> _WORK TASK_: Your answer should reproduce every line of the material in which the word "scatter" occurs.

[RECORD EXTRACTS — start]

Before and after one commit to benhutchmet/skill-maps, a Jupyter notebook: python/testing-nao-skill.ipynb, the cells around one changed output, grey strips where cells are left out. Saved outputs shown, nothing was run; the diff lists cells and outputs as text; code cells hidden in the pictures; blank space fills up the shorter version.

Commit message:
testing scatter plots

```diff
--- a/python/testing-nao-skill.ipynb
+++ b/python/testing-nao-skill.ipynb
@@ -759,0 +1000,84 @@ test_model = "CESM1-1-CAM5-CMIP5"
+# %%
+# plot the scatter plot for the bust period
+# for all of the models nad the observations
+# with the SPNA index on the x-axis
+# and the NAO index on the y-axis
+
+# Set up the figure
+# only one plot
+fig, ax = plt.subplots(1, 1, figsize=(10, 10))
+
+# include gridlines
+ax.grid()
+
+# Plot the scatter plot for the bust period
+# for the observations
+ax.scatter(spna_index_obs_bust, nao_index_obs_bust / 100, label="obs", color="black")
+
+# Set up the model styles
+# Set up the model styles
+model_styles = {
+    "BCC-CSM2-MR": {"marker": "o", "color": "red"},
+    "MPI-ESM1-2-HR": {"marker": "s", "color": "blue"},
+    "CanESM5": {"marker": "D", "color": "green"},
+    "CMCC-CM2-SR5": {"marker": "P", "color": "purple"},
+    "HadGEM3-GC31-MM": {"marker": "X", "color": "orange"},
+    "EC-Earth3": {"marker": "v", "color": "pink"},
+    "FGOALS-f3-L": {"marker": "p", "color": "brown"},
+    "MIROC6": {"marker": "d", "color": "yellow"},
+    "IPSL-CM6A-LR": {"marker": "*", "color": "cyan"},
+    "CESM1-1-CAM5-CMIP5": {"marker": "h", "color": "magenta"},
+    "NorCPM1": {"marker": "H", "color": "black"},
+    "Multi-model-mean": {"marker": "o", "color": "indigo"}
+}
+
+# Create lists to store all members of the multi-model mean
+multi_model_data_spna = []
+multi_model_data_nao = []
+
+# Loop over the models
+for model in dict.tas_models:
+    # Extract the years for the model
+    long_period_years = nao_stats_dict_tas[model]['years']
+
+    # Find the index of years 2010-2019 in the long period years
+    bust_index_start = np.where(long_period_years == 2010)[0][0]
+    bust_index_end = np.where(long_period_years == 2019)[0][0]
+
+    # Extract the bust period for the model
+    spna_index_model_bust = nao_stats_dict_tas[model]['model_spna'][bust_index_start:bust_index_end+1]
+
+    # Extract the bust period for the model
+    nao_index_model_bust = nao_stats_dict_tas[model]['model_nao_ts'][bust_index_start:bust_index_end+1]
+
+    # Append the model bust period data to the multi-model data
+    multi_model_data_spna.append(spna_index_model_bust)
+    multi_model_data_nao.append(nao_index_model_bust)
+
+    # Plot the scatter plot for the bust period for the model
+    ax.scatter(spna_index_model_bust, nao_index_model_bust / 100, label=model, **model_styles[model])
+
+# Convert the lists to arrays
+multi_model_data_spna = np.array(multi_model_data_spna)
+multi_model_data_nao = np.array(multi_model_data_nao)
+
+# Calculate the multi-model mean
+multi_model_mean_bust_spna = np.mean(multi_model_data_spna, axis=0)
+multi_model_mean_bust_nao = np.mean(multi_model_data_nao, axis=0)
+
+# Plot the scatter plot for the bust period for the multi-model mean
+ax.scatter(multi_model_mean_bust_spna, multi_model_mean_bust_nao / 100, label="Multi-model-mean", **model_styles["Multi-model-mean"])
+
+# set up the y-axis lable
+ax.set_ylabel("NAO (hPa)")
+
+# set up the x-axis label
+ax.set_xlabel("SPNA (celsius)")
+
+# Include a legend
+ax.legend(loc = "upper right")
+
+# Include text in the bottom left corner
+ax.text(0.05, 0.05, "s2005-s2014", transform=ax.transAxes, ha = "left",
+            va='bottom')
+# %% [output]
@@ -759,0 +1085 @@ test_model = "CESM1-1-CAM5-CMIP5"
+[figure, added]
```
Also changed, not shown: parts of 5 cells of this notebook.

[RECORD EXTRACTS — finish]

> _EXERCISE OUTPUT_:
testing scatter plots
+# plot the scatter plot for the bust period
+# Plot the scatter plot for the bust period
+ax.scatter(spna_index_obs_bust, nao_index_obs_bust / 100, label="obs", color="black")
+    # Plot the scatter plot for the bust period for the model
+    ax.scatter(spna_index_model_bust, nao_index_model_bust / 100, label=model, **model_styles[model])
+# Plot the scatter plot for the bust period for the multi-model mean
+ax.scatter(multi_model_mean_bust_spna, multi_model_mean_bust_nao / 100, label="Multi-model-mean", **model_styles["Multi-model-mean"])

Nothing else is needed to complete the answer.